Catalytic domain of eukaryotic phosphoinositide-specific phospholipase C and similar proteins
This family corresponds to the catalytic domain present in eukaryotic phosphoinositide-specific phospholipase C (PI-PLC, EC 126.96.36.199) and similar proteins. The higher eukaryotic PI-PLCs play a critical role in most signal transduction pathways, controlling numerous cellular events such as cell growth, proliferation, excitation and secretion. They strictly require Ca2+ for the catalytic activity. They display a clear preference towards the hydrolysis of the more highly phosphorylated membrane phospholipids PI-analogues, phosphatidylinositol 4,5-bisphosphate (PIP2) and phosphatidylinositol-4-phosphate (PIP), to generate two important second messengers in eukaryotic signal transduction cascades, inositol 1,4,5-trisphosphate (InsP3) and diacylglycerol (DAG). InsP3 triggers inflow of calcium from intracellular stores, while DAG, together with calcium, activates protein kinase C, which then phosphorylates other molecules, leading to altered cellular activity. The eukaryotic PI-PLCs have a multidomain organization that consists of a PLC catalytic core domain, and various regulatory domains, such as the pleckstrin homology (PH) domain, EF-hand motif, and C2 domain. The catalytic core domain is a TIM barrel with two highly conserved regions (X and Y) split by a linker region. The catalytic mechanism of eukaryotic PI-PLCs is based on general base and acid catalysis utilizing two well conserved histidines and consists of two steps, a phosphotransfer and a phosphodiesterase reaction. The mammalian PI-PLCs consist of 13 isozymes, which are classified into six-subfamilies, PI-PLC-delta (1,3 and 4), -beta(1-4), -gamma(1,2), -epsilon, -zeta, and -eta (1,2). Ca2+ is required for the activation of all forms of mammalian PI-PLCs, and the concentration of calcium influences substrate specificity. This family also includes metazoan phospholipase C related but catalytically inactive proteins (PRIP), which belong to a group of novel inositol trisphosphate binding proteins. Due to the replacement of critical catalytic residues, PRIP does not have PLC enzymatic activity.

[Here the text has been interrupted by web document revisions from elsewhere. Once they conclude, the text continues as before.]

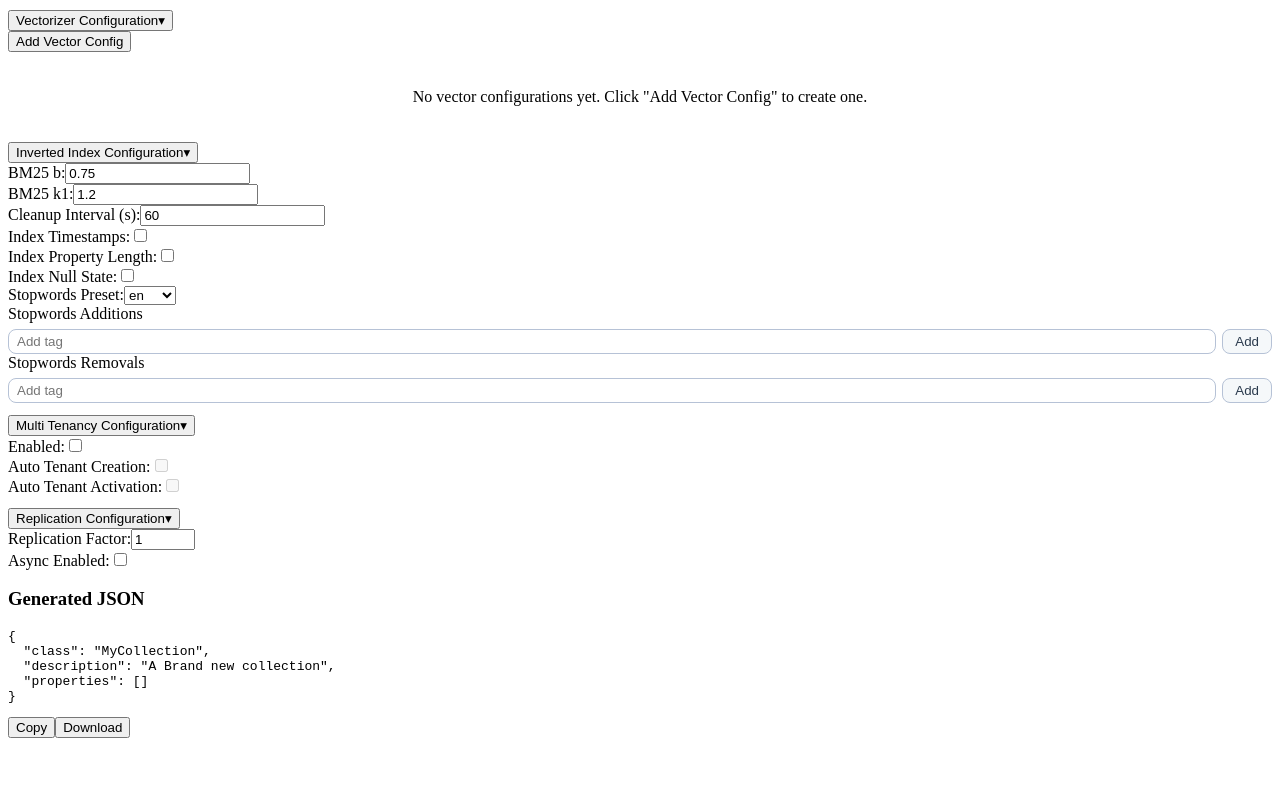
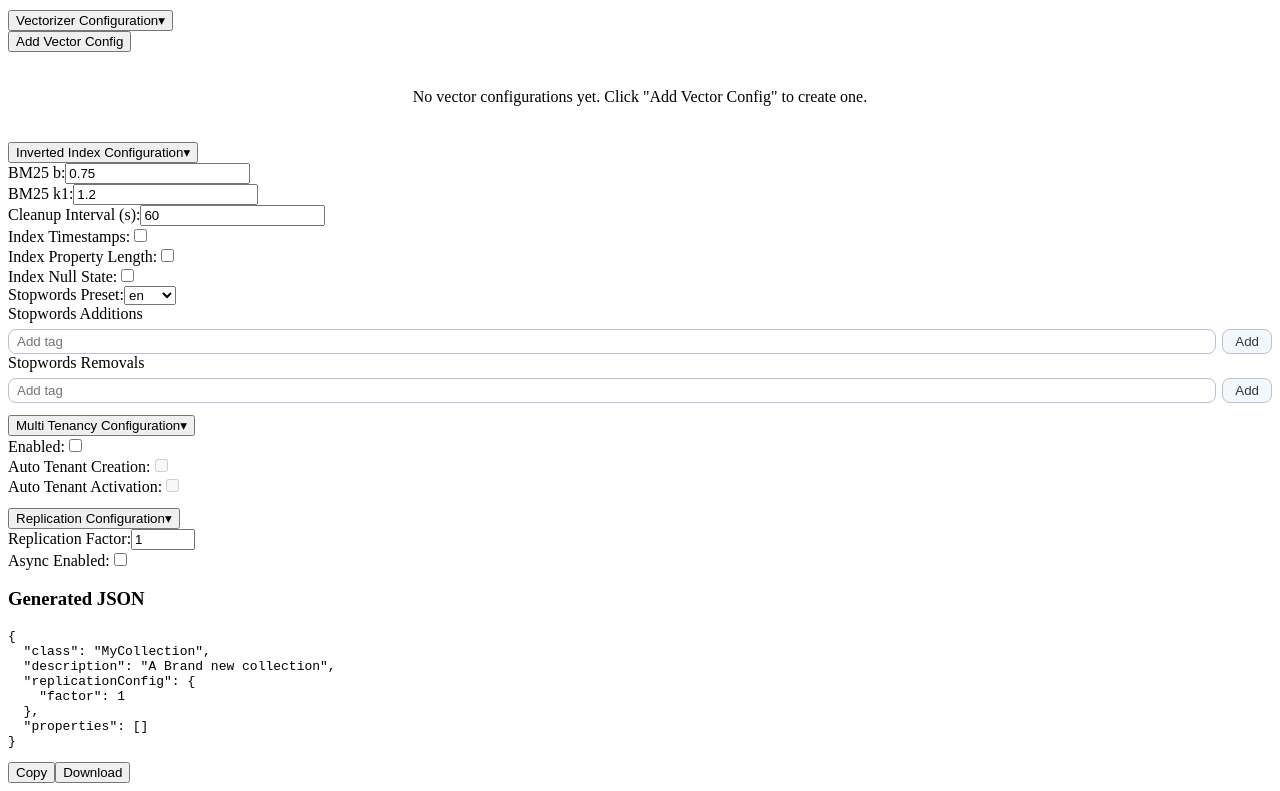
Before and after one commit to dudanogueira/weaviate-add-collection, a React (Vite) app: page / in a window 1280 px wide. Shown: the part 306-1097 px from the top of the page. Before the commit the page ends 1052 px from the top, so only its background shows below. Built offline with nearby package versions, Linux system fonts and the light colour scheme; the HTML template or start-up script is replaced by a standard one.

Commit message:
add replicationconfig with default values

```diff
--- a/src/components/Collection.jsx
+++ b/src/components/Collection.jsx
@@ -365,23 +365,20 @@ export default function Collection({ initialJson = null, availableModules = null
 
     const replicationJson = {};
 
-    // Only include non-default values
-    if (replicationConfig.factor !== defaults.factor) {
-      replicationJson.factor = replicationConfig.factor;
-    }
+    // Always include factor
+    replicationJson.factor = replicationConfig.factor;
+
+    // Only include asyncEnabled if non-default
     if (replicationConfig.asyncEnabled !== defaults.asyncEnabled) {
       replicationJson.asyncEnabled = replicationConfig.asyncEnabled;
     }
+
+    // Only include deletionStrategy if non-default
     if (replicationConfig.deletionStrategy !== defaults.deletionStrategy) {
       replicationJson.deletionStrategy = replicationConfig.deletionStrategy;
     }
 
     setGeneratedJson((prev) => {
-      // Remove replicationConfig if all values are defaults
-      if (Object.keys(replicationJson).length === 0) {
-        const { replicationConfig, ...rest } = prev;
-        return rest;
-      }
       return { ...prev, replicationConfig: replicationJson };
     });
   }, [replicationConfig]);
```
Also changed, not shown: 1 other file (tests, documents, lock files or other folders).
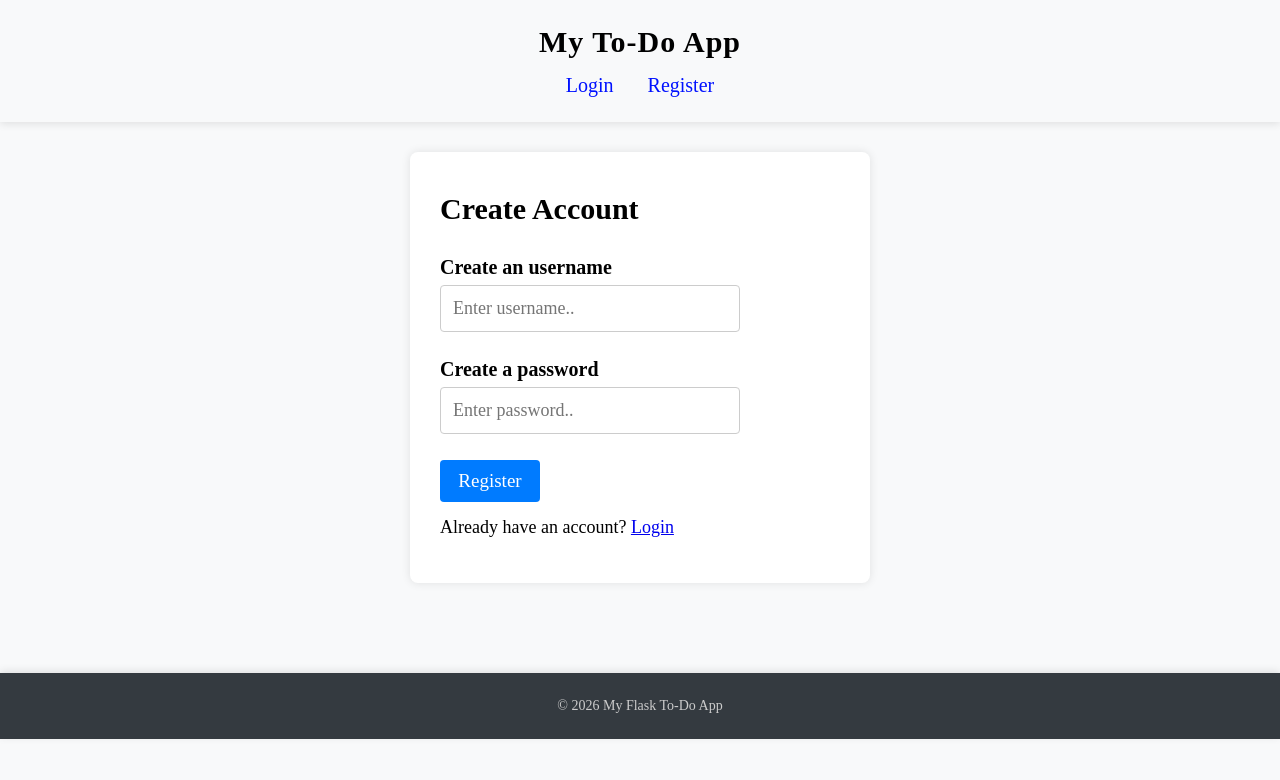
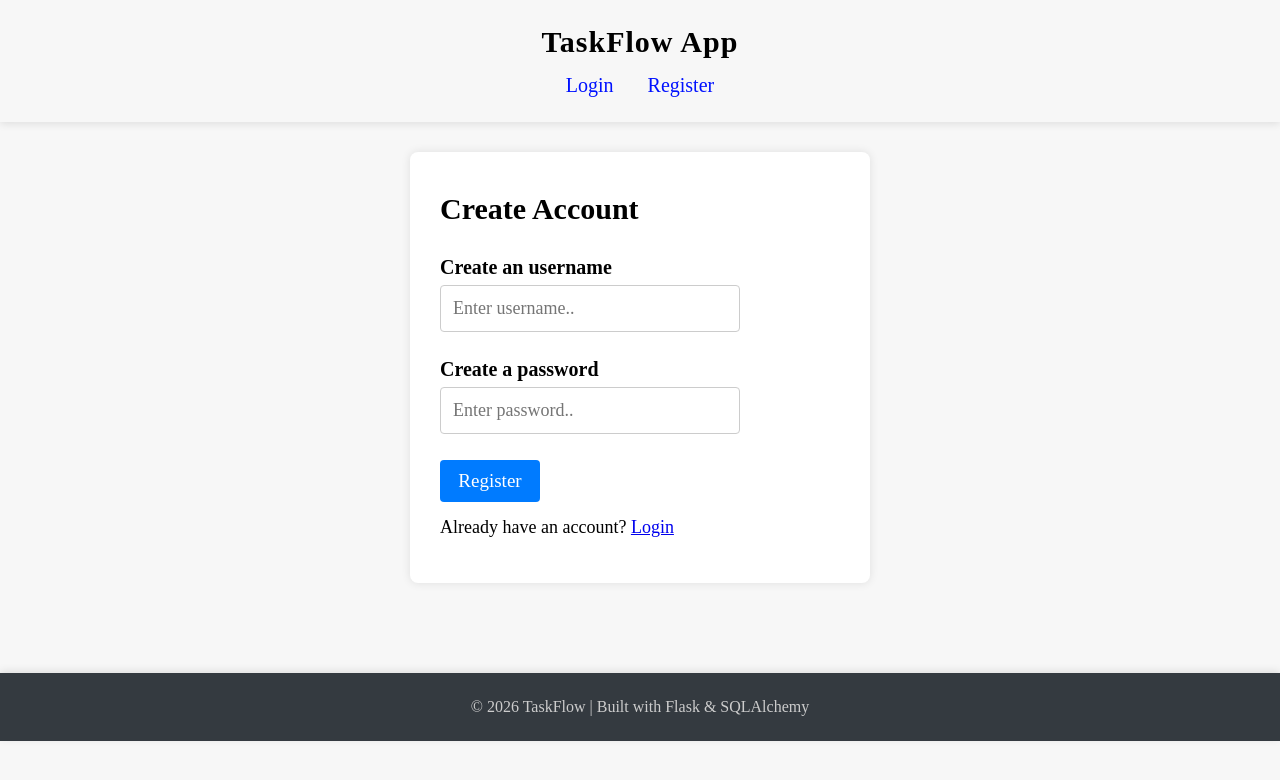
Before and after one commit to vineyvarmavv4095818/TaskFlow, a Flask app: page /register in a window 1280 px wide. Shown: the top 780 px of the page. Run offline with Flask 3, Linux system fonts and the light colour scheme.

Commit message:
Initial commit

```diff
--- a/app/static/css/style.css
+++ b/app/static/css/style.css
@@ -1,7 +1,7 @@
 body{
     margin: 0;
     font-family: serif;
-    background: #f8f9fa;
+    background: #f7f7f7;
 }
 
 .container {
@@ -57,7 +57,7 @@ footer {
     color: #ccc;
     padding: 15px 0;
     text-align: center;
-    font-size: 14px;
+    font-size: 16px;
     margin-top: 60px;
     box-shadow: 0 -2px 8px rgba(0,0,0,0.1);
 }
--- a/app/templates/base.html
+++ b/app/templates/base.html
@@ -8,7 +8,7 @@
 <body>
     <header>
         <div class="container">
-            <h1>My To-Do App</h1>
+            <h1>TaskFlow App</h1>
             <nav>
                 <!-- <a href="{{ url_for('tasks.view_tasks') }}">Home</a> -->
                 {% if 'user' in session %}
@@ -34,7 +34,7 @@
 
     <footer>
         <div class="container">
-            <p>&copy; {{2026}} My Flask To-Do App</p>
+            <p>&copy; {{2026}} TaskFlow | Built with Flask & SQLAlchemy</p>
         </div>
     </footer>
 </body>
```
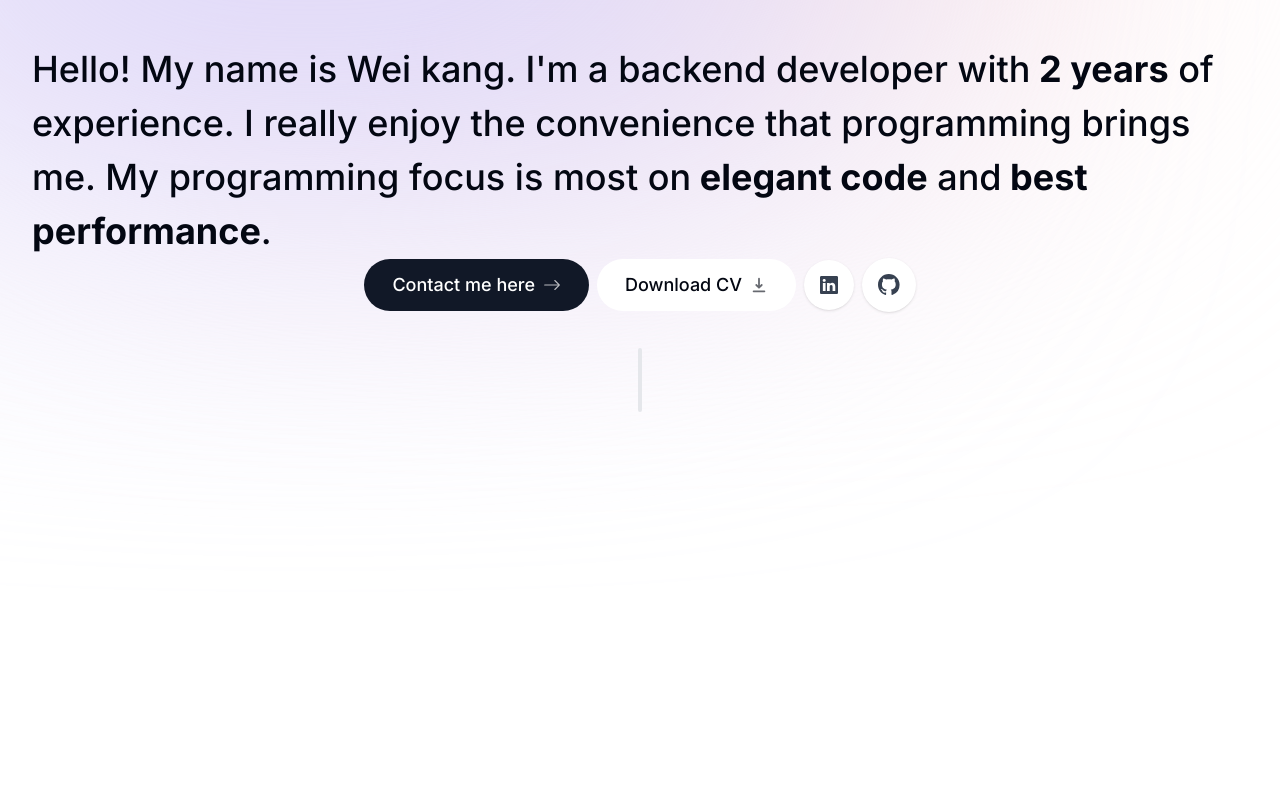
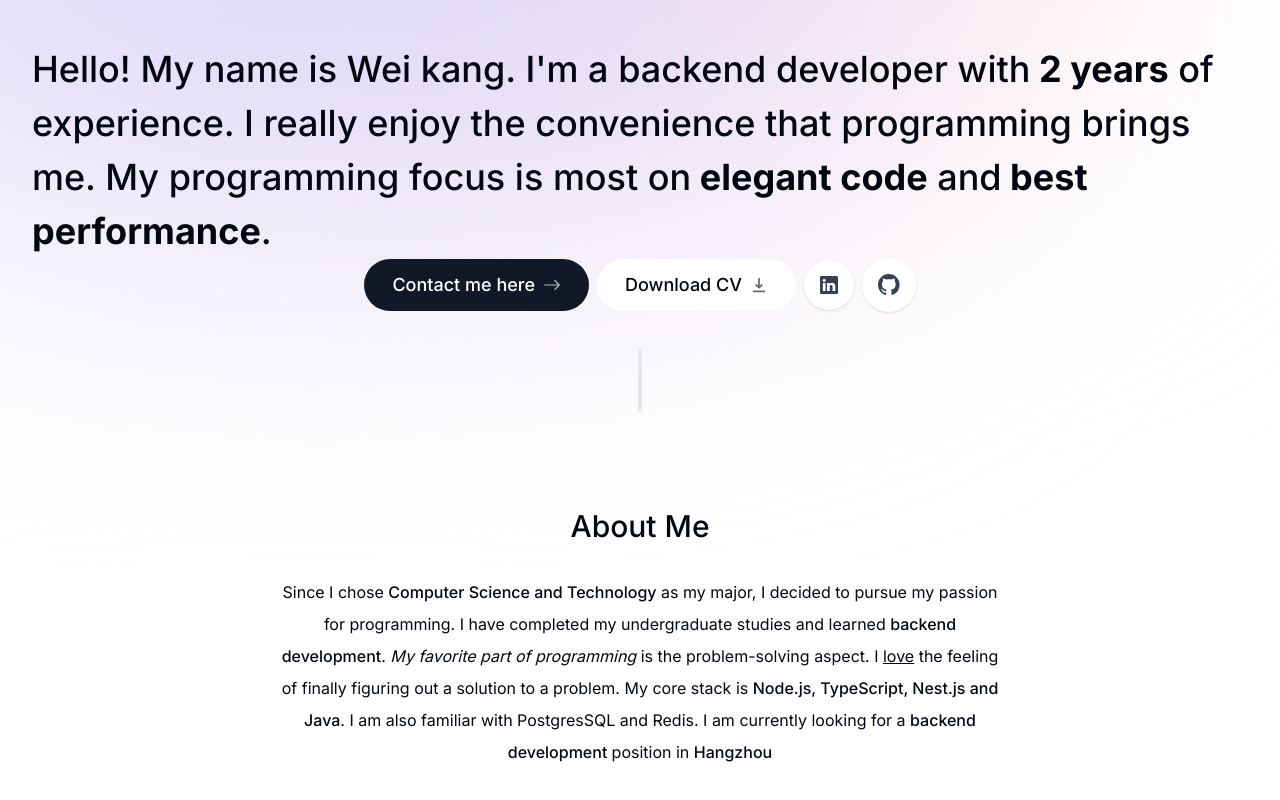
Before and after one commit to winkcc/wink-personal-portfolio, a Next.js app: page / in a window 1280 px wide. Shown: the part 314-1114 px from the top of the page. Built offline with nearby package versions, Linux system fonts and the light colour scheme.

Commit message:
learn form YouTuber ByteGrad part 5: About

```diff
--- a/app/page.tsx
+++ b/app/page.tsx
@@ -1,3 +1,4 @@
+import About from '@/components/About'
 import Intro from '@/components/Intro'
 import SectionDivider from '@/components/Section-Divider'
 
@@ -6,6 +7,7 @@ export default function Home() {
     <main className="flex flex-col items-center px-4">
       <Intro />
       <SectionDivider />
+      <About />
     </main>
   )
 }
--- /dev/null
+++ b/components/About.tsx
@@ -0,0 +1,31 @@
+'use client'
+
+import SectionHeading from '@/components/Section-Heading'
+import { motion } from 'framer-motion'
+import React from 'react'
+
+export default function About() {
+  return (
+    <motion.section
+      className="mb-28 max-w-[45rem] scroll-mt-28 text-center leading-8 sm:mb-40"
+      initial={{ opacity: 0, y: 100 }}
+      animate={{ opacity: 1, y: 0 }}
+      transition={{ delay: 0.175 }}
+      id="about"
+    >
+      <SectionHeading>About me</SectionHeading>
+      <p className="mb-3">
+        Since I chose <span className="font-medium"> Computer Science and Technology</span> as my
+        major, I decided to pursue my passion for programming. I have completed my undergraduate
+        studies and learned <span className="font-medium">backend development</span>.{' '}
+        <span className="italic">My favorite part of programming</span> is the problem-solving
+        aspect. I <span className="underline">love</span> the feeling of finally figuring out a
+        solution to a problem. My core stack is{' '}
+        <span className="font-medium">Node.js, TypeScript, Nest.js and Java</span>. I am also
+        familiar with PostgresSQL and Redis. I am currently looking for a{' '}
+        <span className="font-medium">backend development </span>
+        position in <span className="font-medium">Hangzhou</span>
+      </p>
+    </motion.section>
+  )
+}
--- a/components/Intro.tsx
+++ b/components/Intro.tsx
@@ -46,12 +46,12 @@ export default function Intro() {
         </motion.div>
       </div>
 
-      <motion.p
+      <motion.h1
         className="mb-10 mt-4 px-4 text-2xl font-medium !leading-[1.5] sm:text-4xl"
         initial={{ opacity: 0, y: 100 }}
         animate={{ opacity: 1, y: 100 }}
       >
-        Hello! My name is Wei kang. I'm a backend developer with
+        Hello! My name is Wei kang. I&apos;m a backend developer with
         <span className="font-bold"> 2 years</span> of experience. I really enjoy the convenience
         that programming brings me. My programming focus is most on
         <span className="font-bold"> elegant code</span> and
@@ -93,7 +93,7 @@ export default function Intro() {
             <BsGithub />
           </a>
         </motion.div>
-      </motion.p>
+      </motion.h1>
     </section>
   )
 }
--- /dev/null
+++ b/components/Section-Heading.tsx
@@ -0,0 +1,5 @@
+import React from 'react'
+
+export default function SectionHeading({ children }: { children: React.ReactNode }) {
+  return <h2 className="mb-8 text-center text-3xl font-medium capitalize">{children}</h2>
+}
```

Comment:Both prokaryotic and eukaryotic phosphatidylinositol-specific phospholipase Cs utilize a similar catalytic mechanism, a general base and acid catalysis involving two well conserved histidines. It consists of two steps, a phosphotransfer and a phosphodiesterase reaction.
Comment:Due to replacement of critical catalytic residues, metazoan Phospholipase C Related, but Catalytically Inactive Proteins (PRIP) do not have PLC enzymatic activity.
Structure:1DJX; Rat Phosphoinositide-specific phospholipase C-Delta1 catalytic residues. - View structure with Cn3D
Structure:2FJU; Homo sapiens phospholipase C beta 2 catalytic site residues. - View structure with Cn3D